***** Input *****
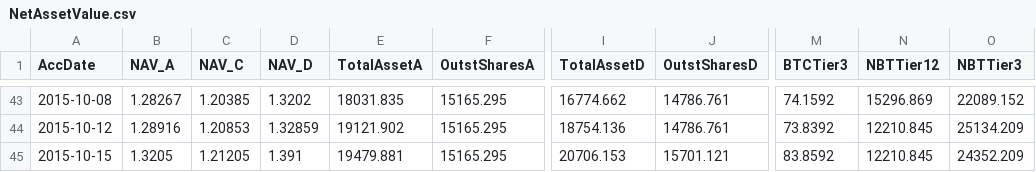
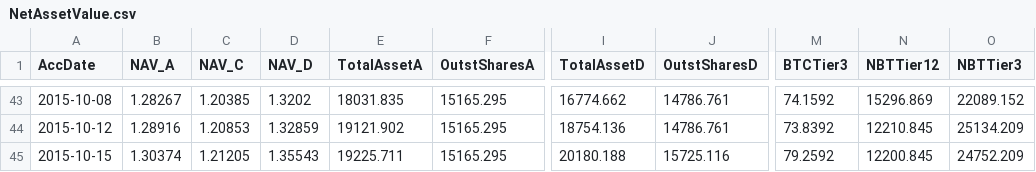
Before and after one commit to henrynu/NuLagoon, a CSV file: Reports/NetAssetValue.csv, drawn as a sheet; only a part is shown, gaps mark what is left out; the diff names each change by its address in the sheet, - before the commit and + after, or states it on an @@ line.

```diff
--- a/Reports/NetAssetValue.csv
+++ b/Reports/NetAssetValue.csv
-B45 (NAV_A): 1.3205
+B45 (NAV_A): 1.30374
-D45 (NAV_D): 1.391
+D45 (NAV_D): 1.35543
-E45 (TotalAssetA): 19479.881
+E45 (TotalAssetA): 19225.711
-I45 (TotalAssetD): 20706.153
+I45 (TotalAssetD): 20180.188
-J45 (OutstSharesD): 15701.121
+J45 (OutstSharesD): 15725.116
-M45 (BTCTier3): 83.8592
+M45 (BTCTier3): 79.2592
-N45 (NBTTier12): 12210.845
+N45 (NBTTier12): 12200.845
-O45 (NBTTier3): 24352.209
+O45 (NBTTier3): 24752.209
```
Also changed, not shown: Reports/UserPosition.csv, 5 other files.
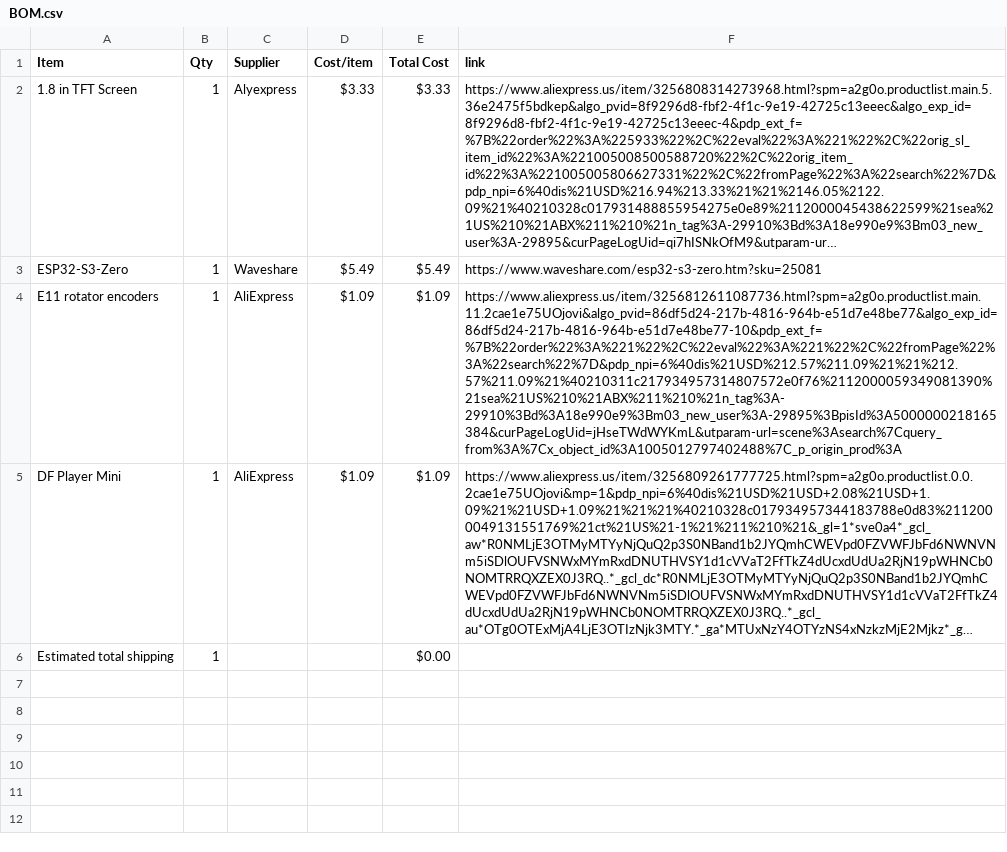
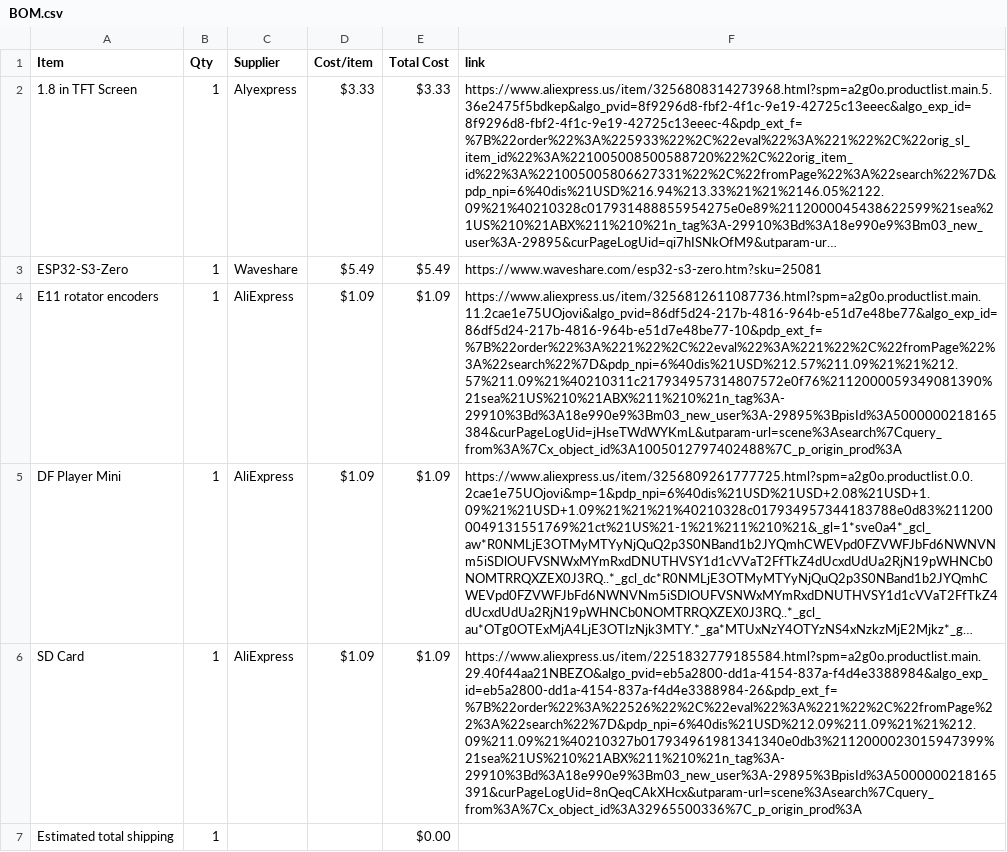
Before and after one commit to chahatesh/MP3-Player, a CSV file: BOM.csv, drawn as a sheet; long unchanged cells end in …; the diff names each change by its address in the sheet, - before the commit and + after, or states it on an @@ line.

Commit message:
Sync MP3 Player from Half Life

```diff
--- a/BOM.csv
+++ b/BOM.csv
+row 6: SD Card | 1 | AliExpress | $1.09 | $1.09 | https://www.aliexpress.us/item/2251832779185584.html?spm=a2g0o.productlist.main.29.40f44aa21NBEZO&algo_pvid=eb5a2800-dd1a-4154-837a-f4d4e3388984&algo_exp_id=eb5a2800-dd1a-4154-837a-f4d4e3388984-26&pdp_ext_f=%7B%22order%22%3A%22526%22%2C%22eval%22%3A%221%22%2C%22fromPage%22%3A%22search%22%7D&pdp_npi=6%40dis%21USD%212.09%211.09%21%21%212.09%211.09%21%40210327b017934961981341340e0db3%2112000023015947399%21sea%21US%210%21ABX%211%210%21n_tag%3A-29910%3Bd%3A18e990e9%3Bm03_new_user%3A-29895%3BpisId%3A5000000218165391&curPageLogUid=8nQeqCAkXHcx&utparam-url=scene%3Asearch%7Cquery_from%3A%7Cx_object_id%3A32965500336%7C_p_origin_prod%3A
```
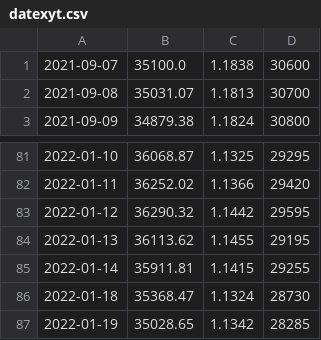
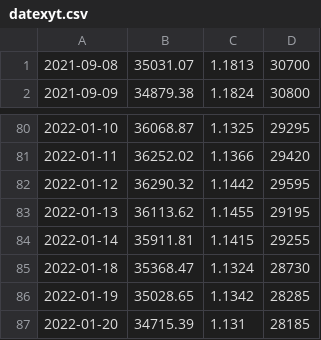
Before and after one commit to BEROCHLU/sakata, a CSV file: csv/datexyt.csv, drawn as a sheet; only a part is shown, gaps mark what is left out.

```diff
--- a/csv/datexyt.csv
+++ b/csv/datexyt.csv
@@ -1,2 +1 @@
-2021-09-07,35100.0,1.1838,30600
 2021-09-08,35031.07,1.1813,30700
@@ -87 +86,2 @@
 2022-01-19,35028.65,1.1342,28285
+2022-01-20,34715.39,1.131,28185
```
Also changed, not shown: csv/hdatexyt.csv, 4 other files.
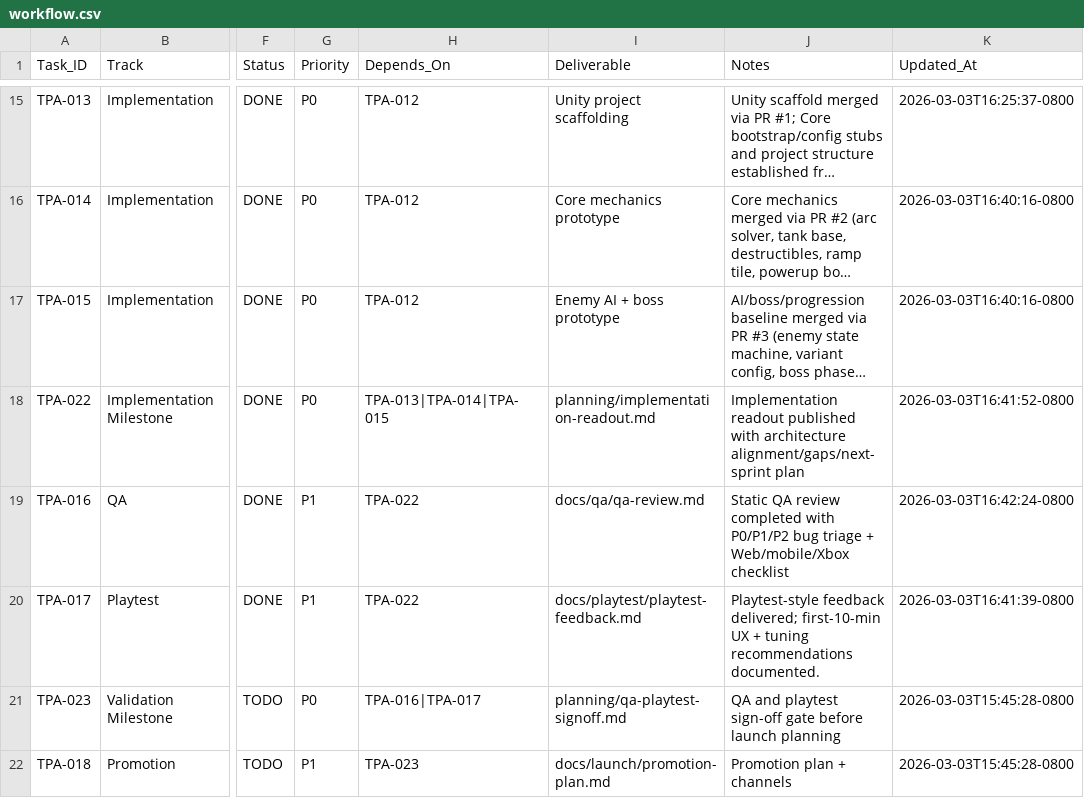
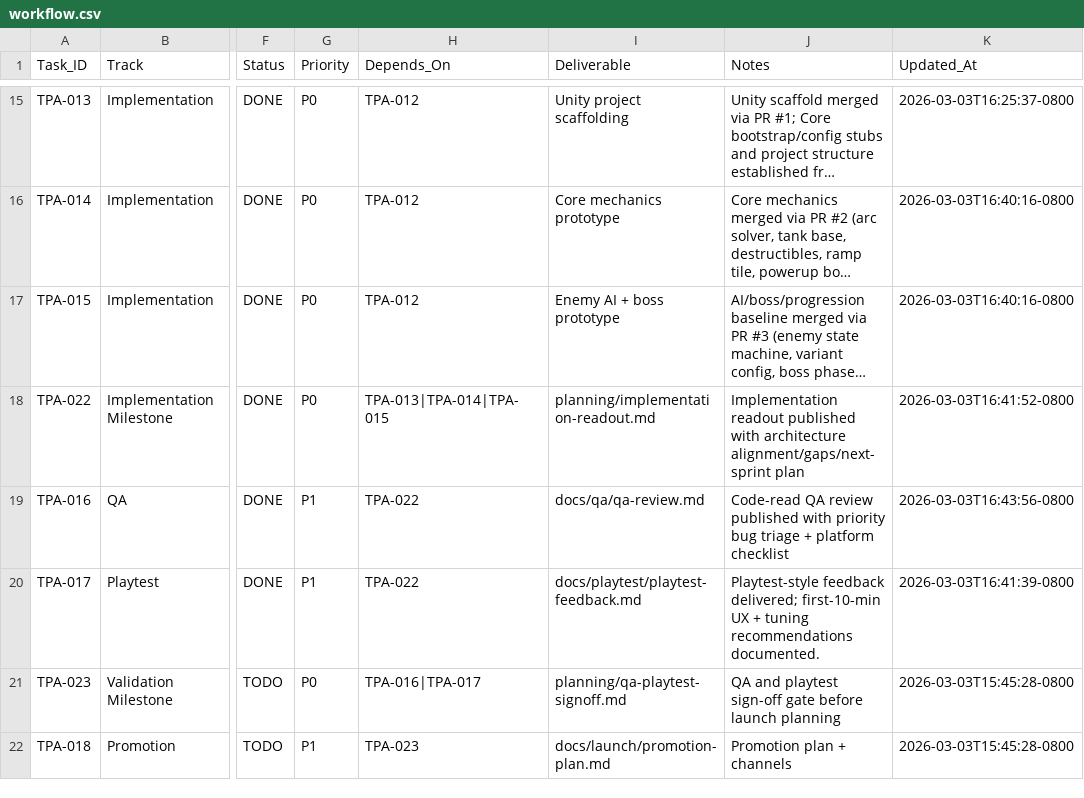
Before and after one commit to joenewbry/tank-puzzle-assault, a CSV file: planning/workflow.csv, drawn as a sheet; only a part is shown, gaps mark what is left out; long unchanged cells end in …; the diff names each change by its address in the sheet, - before the commit and + after, or states it on an @@ line.

Commit message:
TPA-016: add QA code review and finalize workflow status

```diff
--- a/planning/workflow.csv
+++ b/planning/workflow.csv
-J19 (Notes): Static QA review completed with P0/P1/P2 bug triage + Web/mobile/Xbox checklist
+J19 (Notes): Code-read QA review published with priority bug triage + platform checklist
-K19 (Updated_At): 2026-03-03T16:42:24-0800
+K19 (Updated_At): 2026-03-03T16:43:56-0800
```
Also changed, not shown: 1 other file.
*****
*Work instructions*. Give every record again exactly, apart from the pictures, which stay out.

*Expected output*.
Before and after one commit to henrynu/NuLagoon, a CSV file: Reports/NetAssetValue.csv, drawn as a sheet; only a part is shown, gaps mark what is left out; the diff names each change by its address in the sheet, - before the commit and + after, or states it on an @@ line.

```diff
--- a/Reports/NetAssetValue.csv
+++ b/Reports/NetAssetValue.csv
-B45 (NAV_A): 1.3205
+B45 (NAV_A): 1.30374
-D45 (NAV_D): 1.391
+D45 (NAV_D): 1.35543
-E45 (TotalAssetA): 19479.881
+E45 (TotalAssetA): 19225.711
-I45 (TotalAssetD): 20706.153
+I45 (TotalAssetD): 20180.188
-J45 (OutstSharesD): 15701.121
+J45 (OutstSharesD): 15725.116
-M45 (BTCTier3): 83.8592
+M45 (BTCTier3): 79.2592
-N45 (NBTTier12): 12210.845
+N45 (NBTTier12): 12200.845
-O45 (NBTTier3): 24352.209
+O45 (NBTTier3): 24752.209
```
Also changed, not shown: Reports/UserPosition.csv, 5 other files.
Before and after one commit to chahatesh/MP3-Player, a CSV file: BOM.csv, drawn as a sheet; long unchanged cells end in …; the diff names each change by its address in the sheet, - before the commit and + after, or states it on an @@ line.

Commit message:
Sync MP3 Player from Half Life

```diff
--- a/BOM.csv
+++ b/BOM.csv
+row 6: SD Card | 1 | AliExpress | $1.09 | $1.09 | https://www.aliexpress.us/item/2251832779185584.html?spm=a2g0o.productlist.main.29.40f44aa21NBEZO&algo_pvid=eb5a2800-dd1a-4154-837a-f4d4e3388984&algo_exp_id=eb5a2800-dd1a-4154-837a-f4d4e3388984-26&pdp_ext_f=%7B%22order%22%3A%22526%22%2C%22eval%22%3A%221%22%2C%22fromPage%22%3A%22search%22%7D&pdp_npi=6%40dis%21USD%212.09%211.09%21%21%212.09%211.09%21%40210327b017934961981341340e0db3%2112000023015947399%21sea%21US%210%21ABX%211%210%21n_tag%3A-29910%3Bd%3A18e990e9%3Bm03_new_user%3A-29895%3BpisId%3A5000000218165391&curPageLogUid=8nQeqCAkXHcx&utparam-url=scene%3Asearch%7Cquery_from%3A%7Cx_object_id%3A32965500336%7C_p_origin_prod%3A
```
Before and after one commit to BEROCHLU/sakata, a CSV file: csv/datexyt.csv, drawn as a sheet; only a part is shown, gaps mark what is left out.

```diff
--- a/csv/datexyt.csv
+++ b/csv/datexyt.csv
@@ -1,2 +1 @@
-2021-09-07,35100.0,1.1838,30600
 2021-09-08,35031.07,1.1813,30700
@@ -87 +86,2 @@
 2022-01-19,35028.65,1.1342,28285
+2022-01-20,34715.39,1.131,28185
```
Also changed, not shown: csv/hdatexyt.csv, 4 other files.
Before and after one commit to joenewbry/tank-puzzle-assault, a CSV file: planning/workflow.csv, drawn as a sheet; only a part is shown, gaps mark what is left out; long unchanged cells end in …; the diff names each change by its address in the sheet, - before the commit and + after, or states it on an @@ line.

Commit message:
TPA-016: add QA code review and finalize workflow status

```diff
--- a/planning/workflow.csv
+++ b/planning/workflow.csv
-J19 (Notes): Static QA review completed with P0/P1/P2 bug triage + Web/mobile/Xbox checklist
+J19 (Notes): Code-read QA review published with priority bug triage + platform checklist
-K19 (Updated_At): 2026-03-03T16:42:24-0800
+K19 (Updated_At): 2026-03-03T16:43:56-0800
```
Also changed, not shown: 1 other file.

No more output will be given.